The Chess Queen Enigma A Stoker & Holmes Novel by Colleen Gelason (ages 13+)
I thoroughly enjoyed this 2nd book in the Stoker and Holmes series. The two compelling main characters, Evaline Stoker and Mina Holmes, become entrenched in the mystery of a missing chess queen that is thought to unlock treasures and power.
The Boy Who Dared by Susan Cambell Bartlett (ages 12+)
Based on a true story, this is about a Polish – Morman boy who decided to stand up to the Nazis — he sneaks an illegal radio to listen to the BBC news and writes it up, distributing flyers. It’s sad but inspirational.
Mark of the Thief by Jennifer A. Nielsen (ages 13+)
Set in historical Rome we follow the life of a slave abandoned by his mother in the mines. After he accidentally discovers Julius Cesar’s magical amulet and it’s protector griffin, he’s in constant danger. It’s an exciting adventure with an unexpected revelation that will have you eager for the next book. (Yes, it’s a cliff-hanger.)
Come August, Come Freedom: The Bellows, the Gallows, and the Black General Gabriel by Gigi Amateau (ages 8 – 12)
Based on the true story of a plantation slave named Gabriel, this story imagines his childhood growing up with the master’s son, learning the blacksmith trade, and later planning a rebellion. It gives readers a glimpse into the grim realities of slavery and growing up in the most difficult of circumstances.
Calico Girl by Jerdine Nolen (ages 8 – 12)
Cloud and Wallfish by Anne Nesbet (ages 10+)
I was hooked by this mysterious plot about a boy named Noah whose parents one day tell him they’re moving to East Germany, he has a different name and birthdate, and they must never talk about what’s going on or what they really feel. It’s 1989. Once there, Noah who is now called Jonah meets a sad little girl named Claudia. While there are some plot holes that are never addressed, this story gives us a glimpse into the fearful environment of this communist country just before the Berlin Wall comes down.
A Night Divided by Jennifer A. Nielsen (ages 13+)
Overnight a fence with armed guards divides Berlin. Gerta is stuck on the east side with her brother and mother while their father and other brother already escaped to the west. Greta’s father gets her a message that set her on a course to dig a tunnel to the west. It’s dangerous but Greta’s determined. Really interesting!
Fever 1793 by Laurie Halse Anderson (ages 12+)

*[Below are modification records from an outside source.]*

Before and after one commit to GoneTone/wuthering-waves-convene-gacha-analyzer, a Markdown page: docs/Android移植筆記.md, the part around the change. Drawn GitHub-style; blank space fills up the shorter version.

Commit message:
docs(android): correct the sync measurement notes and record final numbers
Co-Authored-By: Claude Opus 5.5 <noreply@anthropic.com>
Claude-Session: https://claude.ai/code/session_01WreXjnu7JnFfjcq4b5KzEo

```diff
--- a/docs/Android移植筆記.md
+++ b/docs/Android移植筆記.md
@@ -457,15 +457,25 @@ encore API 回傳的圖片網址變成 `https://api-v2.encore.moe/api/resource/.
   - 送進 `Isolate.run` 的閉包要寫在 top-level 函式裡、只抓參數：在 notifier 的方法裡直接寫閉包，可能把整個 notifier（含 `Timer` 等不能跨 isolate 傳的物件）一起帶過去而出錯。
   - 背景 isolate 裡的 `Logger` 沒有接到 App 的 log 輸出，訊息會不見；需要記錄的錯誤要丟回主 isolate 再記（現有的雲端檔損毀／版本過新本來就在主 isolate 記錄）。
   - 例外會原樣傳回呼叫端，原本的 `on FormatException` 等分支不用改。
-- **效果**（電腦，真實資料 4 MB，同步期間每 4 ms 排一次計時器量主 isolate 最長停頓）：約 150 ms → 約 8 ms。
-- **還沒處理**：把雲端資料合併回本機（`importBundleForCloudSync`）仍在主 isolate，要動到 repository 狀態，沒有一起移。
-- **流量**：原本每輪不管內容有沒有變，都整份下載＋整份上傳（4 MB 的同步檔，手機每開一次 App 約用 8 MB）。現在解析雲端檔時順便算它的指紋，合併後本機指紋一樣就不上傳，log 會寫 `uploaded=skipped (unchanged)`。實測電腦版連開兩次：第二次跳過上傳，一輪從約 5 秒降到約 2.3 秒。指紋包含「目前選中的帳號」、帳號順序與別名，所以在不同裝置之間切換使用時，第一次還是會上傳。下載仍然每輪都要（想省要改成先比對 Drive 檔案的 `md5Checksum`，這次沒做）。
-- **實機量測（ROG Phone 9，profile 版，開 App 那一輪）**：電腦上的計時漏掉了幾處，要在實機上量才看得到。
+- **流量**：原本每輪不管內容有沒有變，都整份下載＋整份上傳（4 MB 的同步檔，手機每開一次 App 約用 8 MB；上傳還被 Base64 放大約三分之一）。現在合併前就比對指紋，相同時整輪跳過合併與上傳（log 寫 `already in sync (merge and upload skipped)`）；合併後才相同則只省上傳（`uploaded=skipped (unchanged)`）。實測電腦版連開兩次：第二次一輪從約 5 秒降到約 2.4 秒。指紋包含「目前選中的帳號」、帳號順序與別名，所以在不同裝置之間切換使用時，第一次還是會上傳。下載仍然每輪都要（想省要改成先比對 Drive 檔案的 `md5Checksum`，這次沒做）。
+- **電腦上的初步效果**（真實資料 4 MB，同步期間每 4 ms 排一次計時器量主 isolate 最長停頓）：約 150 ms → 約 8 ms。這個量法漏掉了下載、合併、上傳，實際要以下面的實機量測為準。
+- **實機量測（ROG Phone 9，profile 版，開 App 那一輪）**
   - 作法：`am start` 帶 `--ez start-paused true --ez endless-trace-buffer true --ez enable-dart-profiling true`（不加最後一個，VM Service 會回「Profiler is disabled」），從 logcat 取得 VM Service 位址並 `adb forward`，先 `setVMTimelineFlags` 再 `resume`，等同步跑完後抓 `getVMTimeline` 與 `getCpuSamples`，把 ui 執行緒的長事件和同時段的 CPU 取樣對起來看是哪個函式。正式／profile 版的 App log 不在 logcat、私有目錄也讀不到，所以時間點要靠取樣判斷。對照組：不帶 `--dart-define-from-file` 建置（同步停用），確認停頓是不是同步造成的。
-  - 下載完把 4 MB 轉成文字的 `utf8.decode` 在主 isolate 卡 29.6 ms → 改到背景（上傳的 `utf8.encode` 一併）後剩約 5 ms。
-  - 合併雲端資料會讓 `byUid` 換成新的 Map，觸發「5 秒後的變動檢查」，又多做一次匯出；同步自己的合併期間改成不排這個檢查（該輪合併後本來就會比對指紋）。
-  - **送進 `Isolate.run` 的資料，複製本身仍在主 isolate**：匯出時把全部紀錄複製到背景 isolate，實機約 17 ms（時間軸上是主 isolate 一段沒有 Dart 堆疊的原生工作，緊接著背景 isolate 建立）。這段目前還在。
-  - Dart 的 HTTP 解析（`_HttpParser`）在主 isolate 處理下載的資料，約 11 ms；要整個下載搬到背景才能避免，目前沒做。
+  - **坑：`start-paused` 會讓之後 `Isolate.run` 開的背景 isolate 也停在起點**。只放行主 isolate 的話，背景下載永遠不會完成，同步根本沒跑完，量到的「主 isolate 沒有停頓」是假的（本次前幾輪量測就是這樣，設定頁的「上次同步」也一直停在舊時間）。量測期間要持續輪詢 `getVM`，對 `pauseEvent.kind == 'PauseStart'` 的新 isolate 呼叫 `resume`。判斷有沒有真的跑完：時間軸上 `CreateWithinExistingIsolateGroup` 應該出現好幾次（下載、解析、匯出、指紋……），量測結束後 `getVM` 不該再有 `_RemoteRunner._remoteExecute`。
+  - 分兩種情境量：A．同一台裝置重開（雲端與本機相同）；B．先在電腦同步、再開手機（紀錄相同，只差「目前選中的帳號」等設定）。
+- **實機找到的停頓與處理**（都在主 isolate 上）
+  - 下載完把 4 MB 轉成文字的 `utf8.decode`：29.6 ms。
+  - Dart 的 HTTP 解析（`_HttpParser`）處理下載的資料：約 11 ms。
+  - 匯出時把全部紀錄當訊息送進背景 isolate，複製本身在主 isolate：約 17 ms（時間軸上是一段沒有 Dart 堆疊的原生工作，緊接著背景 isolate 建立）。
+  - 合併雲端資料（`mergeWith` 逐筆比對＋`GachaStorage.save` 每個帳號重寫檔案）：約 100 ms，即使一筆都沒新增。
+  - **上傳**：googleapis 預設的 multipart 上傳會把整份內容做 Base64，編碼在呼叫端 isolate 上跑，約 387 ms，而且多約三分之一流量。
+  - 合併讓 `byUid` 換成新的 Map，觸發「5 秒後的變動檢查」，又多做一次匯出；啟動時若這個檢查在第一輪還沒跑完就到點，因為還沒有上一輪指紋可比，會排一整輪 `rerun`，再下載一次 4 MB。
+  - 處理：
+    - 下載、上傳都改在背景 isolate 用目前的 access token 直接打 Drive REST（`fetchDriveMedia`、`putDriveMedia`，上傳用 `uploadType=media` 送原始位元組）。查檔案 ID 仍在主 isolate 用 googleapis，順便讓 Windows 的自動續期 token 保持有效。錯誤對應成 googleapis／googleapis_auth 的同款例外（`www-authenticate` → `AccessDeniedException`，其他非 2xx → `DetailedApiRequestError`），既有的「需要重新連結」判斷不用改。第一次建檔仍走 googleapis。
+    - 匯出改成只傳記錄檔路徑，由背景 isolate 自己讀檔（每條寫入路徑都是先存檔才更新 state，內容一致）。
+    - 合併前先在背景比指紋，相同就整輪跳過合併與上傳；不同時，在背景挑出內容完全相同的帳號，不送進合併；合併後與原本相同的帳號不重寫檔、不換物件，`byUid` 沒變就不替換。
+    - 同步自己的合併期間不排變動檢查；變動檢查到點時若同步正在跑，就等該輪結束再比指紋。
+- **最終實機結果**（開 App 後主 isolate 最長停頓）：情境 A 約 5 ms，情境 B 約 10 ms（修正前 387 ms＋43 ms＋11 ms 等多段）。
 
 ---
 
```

I was hooked from the first page — and highly recommend this novel. This is a well-written story about a real life historical event when Philadelphia was the U.S. capital city and yellow fever killed thousands of citizens. We follow Mattie, a brave young girl, who struggles to survive in an abandoned and diseased city. She’s lost her grandfather to looters and doesn’t know where her mother has gone but fortunately finds help from their coffeehouse’s former cook, Eliza.

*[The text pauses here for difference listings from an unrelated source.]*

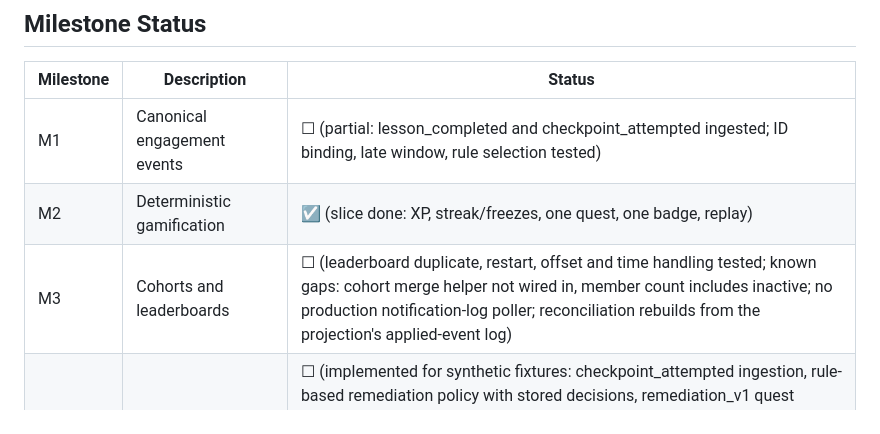
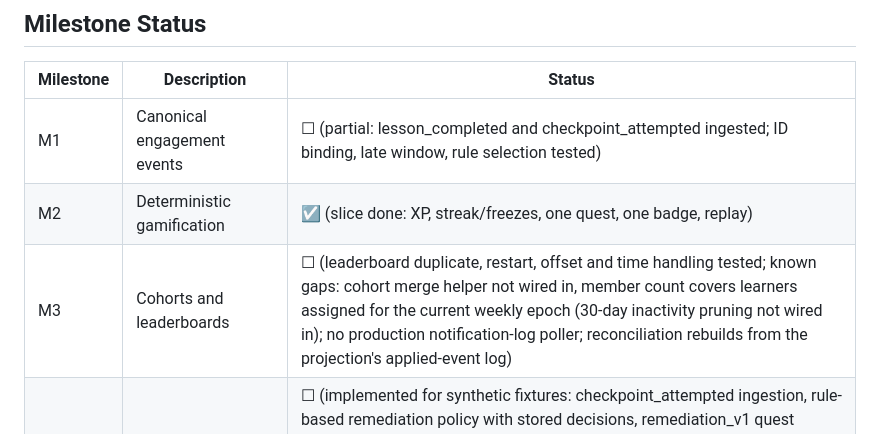
Before and after one commit to thisissam-1706/gamification-engine, a Markdown page: README.md, the part around the change. Rendered like a GitHub page.

```diff
--- a/README.md
+++ b/README.md
@@ -148,7 +148,7 @@ Then open <http://localhost:8000/>.
 |-----------|-------------|--------|
 | M1 | Canonical engagement events | ☐ (partial: lesson_completed and checkpoint_attempted ingested; ID binding, late window, rule selection tested) |
 | M2 | Deterministic gamification | ☑ (slice done: XP, streak/freezes, one quest, one badge, replay) |
-| M3 | Cohorts and leaderboards | ☐ (leaderboard duplicate, restart, offset and time handling tested; known gaps: cohort merge helper not wired in, member count includes inactive; no production notification-log poller; reconciliation rebuilds from the projection's applied-event log) |
+| M3 | Cohorts and leaderboards | ☐ (leaderboard duplicate, restart, offset and time handling tested; known gaps: cohort merge helper not wired in, member count covers learners assigned for the current weekly epoch (30-day inactivity pruning not wired in); no production notification-log poller; reconciliation rebuilds from the projection's applied-event log) |
 | M4 | Intervention/quest policy | ☐ (implemented for synthetic fixtures: checkpoint_attempted ingestion, rule-based remediation policy with stored decisions, remediation_v1 quest (remediation completions only), deadline expiry sweep; policy and sweep invoked, not scheduled; an opt-in notification wrapper (`src/interventions/notification_hook.py`) sends one remediation notice per assign decision (push by default, deduped by proposal id), still invoked and not scheduled) |
 | M5 | Multi-channel notifications | ☐ (in-app, simulated-push and simulated-email slice implemented; email shares the push guardrails: the 5-per-24h cap and quiet hours 22:00–08:00) |
 | M6 | Abuse detection | ☐ (implemented for synthetic fixtures; flag-only; thresholds unvalidated on real data; XP decay is opt-in ruleset `v2`) |
```
Also changed, not shown: docs/ranking-consistency.md (+1 -1 lines), docs/traceability-matrix.md (+3 -1 lines).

An Ember in the Ashes by Sabaa Tahir (ages 13+)
Part historical (think Rome) and part fantasy, Elias and Laia live in a world that enslaves them both in different ways — Elias to fight and Laia to serve and spy. This is an epic page-turner with lots of mystery, action, and a hint of romance.
Under a Painted Sky by Stacey Lee (ages 13+)
A slave girl and a Chinese immigrant girl flee west, disguising themselves as boys. Fortunately for them, three cowboys allow them to travel with them. We see the dangers of the Oregon Trail, racism, as well as the bonds of friendship in this beautiful historical book for young adults.
The Living by Matt de la Pena (ages 13+)
Shy is a teenager from the ‘hood working on a cruise line when a huge earthquake causes a tsunami that sinks the ship. As you can imagine, it’s a harrowing fight for survival on the open ocean with only a spoiled rich girl, and when they eventually make it to an island, there’s a strange illness, men with guns, and more danger than trying to survive on the ocean.
Crossing Ebenezer Creek by Tonya Bolden (ages 13+)